Part 11: We Need To Talk About How Much Time You Spend Playing As Lynx
It's been a while, but when we last reviewed my progress with Chrono Cross, our protagonist, Serge, found himself in a bit of a pickle. The story's primary antagonist, Lynx, found a way to swap his soul with Serge's and is now masquerading as Serge while wrecking wanton chaos on the world. As I reviewed last time, this is a bonkers plot twist that the game does fuck all in the grand scheme of things. When everything is all said and done, you play at least half the game as Lynx. While on paper, that might sound like an exciting prospect, it ultimately is not. While there are a handful of environments and set-pieces that hint at the ethos and pathos of Chrono Cross, most of your time controlling Lynx involves what feels like busywork. While you intrepidly explore Serge's "Home World" as Lynx, the overarching theme is that he doesn't want to be a furry and needs to stop the world from ending; the latter of which the first act of the game hammered home for TEN HOURS!

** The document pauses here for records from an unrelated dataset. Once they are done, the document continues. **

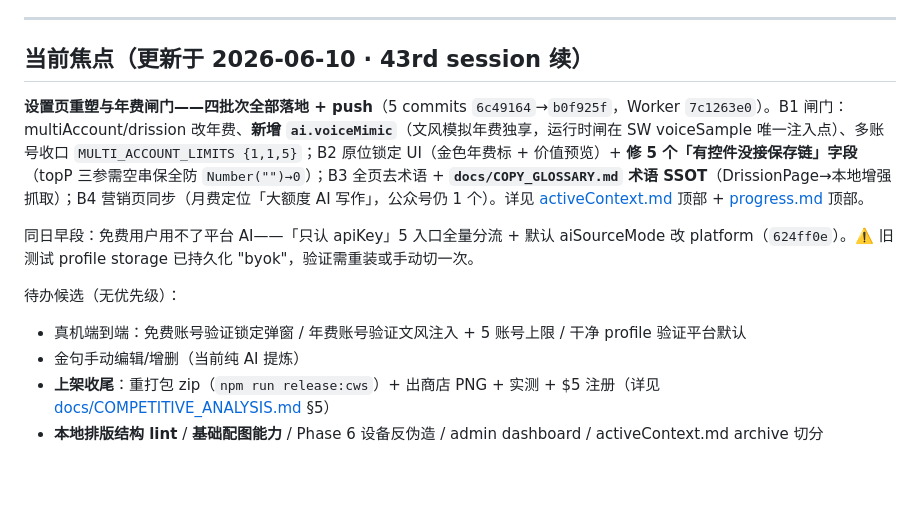
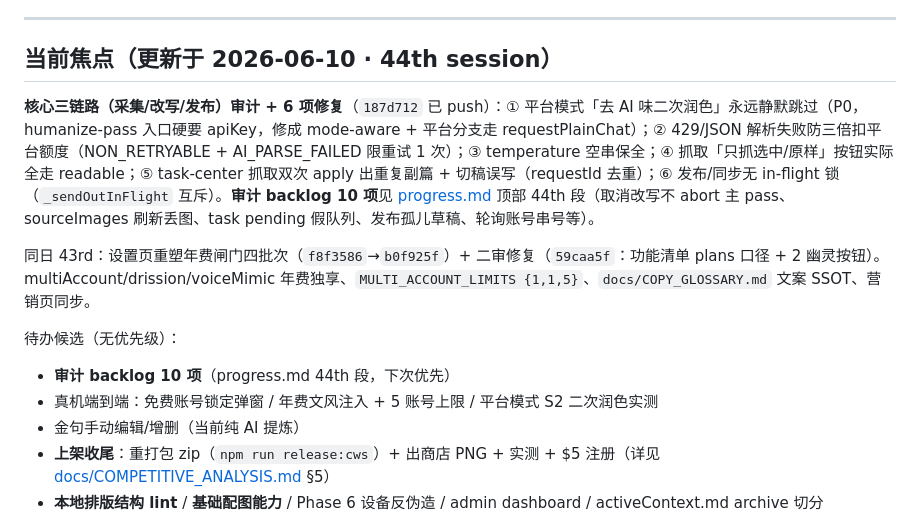
Before and after one commit to JUNSHENG428/gzhtool, a Markdown page: CLAUDE.md, the part around the change. Drawn GitHub-style; blank space fills up the shorter version.

Commit message:
docs: CLAUDE.md 当前焦点更新为 44th 核心链路审计（6 修复 + backlog 10 项）
Co-authored-by: Cursor <cursoragent@cursor.com>

```diff
--- a/CLAUDE.md
+++ b/CLAUDE.md
@@ -16,14 +16,15 @@
 
 ---
 
-## 当前焦点（更新于 2026-06-10 · 43rd session 续）
+## 当前焦点（更新于 2026-06-10 · 44th session）
 
-**设置页重塑与年费闸门——四批次全部落地 + push**（5 commits `6c49164`→`b0f925f`，Worker `7c1263e0`）。B1 闸门：multiAccount/drission 改年费、**新增 `ai.voiceMimic`**（文风模拟年费独享，运行时闸在 SW voiceSample 唯一注入点）、多账号收口 `MULTI_ACCOUNT_LIMITS {1,1,5}`；B2 原位锁定 UI（金色年费标 + 价值预览）+ **修 5 个「有控件没接保存链」字段**（topP 三参需空串保全防 `Number("")→0`）；B3 全页去术语 + **`docs/COPY_GLOSSARY.md` 术语 SSOT**（DrissionPage→本地增强抓取）；B4 营销页同步（月费定位「大额度 AI 写作」，公众号仍 1 个）。详见 [activeContext.md](memory-bank/activeContext.md) 顶部 + [progress.md](memory-bank/progress.md) 顶部。
+**核心三链路（采集/改写/发布）审计 + 6 项修复**（`187d712` 已 push）：① 平台模式「去 AI 味二次润色」永远静默跳过（P0，humanize-pass 入口硬要 apiKey，修成 mode-aware + 平台分支走 requestPlainChat）；② 429/JSON 解析失败防三倍扣平台额度（NON_RETRYABLE + AI_PARSE_FAILED 限重试 1 次）；③ temperature 空串保全；④ 抓取「只抓选中/原样」按钮实际全走 readable；⑤ task-center 抓取双次 apply 出重复副篇 + 切稿误写（requestId 去重）；⑥ 发布/同步无 in-flight 锁（`_sendOutInFlight` 互斥）。**审计 backlog 10 项**见 [progress.md](memory-bank/progress.md) 顶部 44th 段（取消改写不 abort 主 pass、sourceImages 刷新丢图、task pending 假队列、发布孤儿草稿、轮询账号串号等）。
 
-同日早段：免费用户用不了平台 AI——「只认 apiKey」5 入口全量分流 + 默认 aiSourceMode 改 platform（`624ff0e`）。⚠️ 旧测试 profile storage 已持久化 "byok"，验证需重装或手动切一次。
+同日 43rd：设置页重塑年费闸门四批次（`f8f3586`→`b0f925f`）+ 二审修复（`59caa5f`：功能清单 plans 口径 + 2 幽灵按钮）。multiAccount/drission/voiceMimic 年费独享、`MULTI_ACCOUNT_LIMITS {1,1,5}`、`docs/COPY_GLOSSARY.md` 文案 SSOT、营销页同步。
 
 待办候选（无优先级）：
-- 真机端到端：免费账号验证锁定弹窗 / 年费账号验证文风注入 + 5 账号上限 / 干净 profile 验证平台默认
+- **审计 backlog 10 项**（progress.md 44th 段，下次优先）
+- 真机端到端：免费账号锁定弹窗 / 年费文风注入 + 5 账号上限 / 平台模式 S2 二次润色实测
 - 金句手动编辑/增删（当前纯 AI 提炼）
 - **上架收尾**：重打包 zip（`npm run release:cws`）+ 出商店 PNG + 实测 + $5 注册（详见 [docs/COMPETITIVE_ANALYSIS.md](docs/COMPETITIVE_ANALYSIS.md) §5）
 - **本地排版结构 lint** / **基础配图能力** / Phase 6 设备反伪造 / admin dashboard / activeContext.md archive 切分
```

No matter, while controlling Lynx, you explore the "Temporal Vortex," which a resident of the Vortex explains is where souls of the recently deceased go. This reminds me of something I failed to discuss in the first episode of this retrospective. Serge being a silent protagonist makes the PS1-era Squaresoft storytelling Chrono Cross attempts all the more awkward. Yes, I understand Serge being mute is a reference to Crono in Chrono Trigger. At the same time, Chrono Cross tries to have characters engage in sweeping dialogues about morality, faith, destiny, and metaphysics. Its attempts to punch way above its weight class feel weird when the goober you control stands there and says nothing. In the case of the Temporal Vortex, you have party members lecturing about the frailty of life and the fickle nature of destiny. And yet, Serge stands there and does zip. It's the same style of storytelling Squaresoft attempts with Final Fantasy VIII, but unlike Squall, Serge doesn't even reply with an ellipsis.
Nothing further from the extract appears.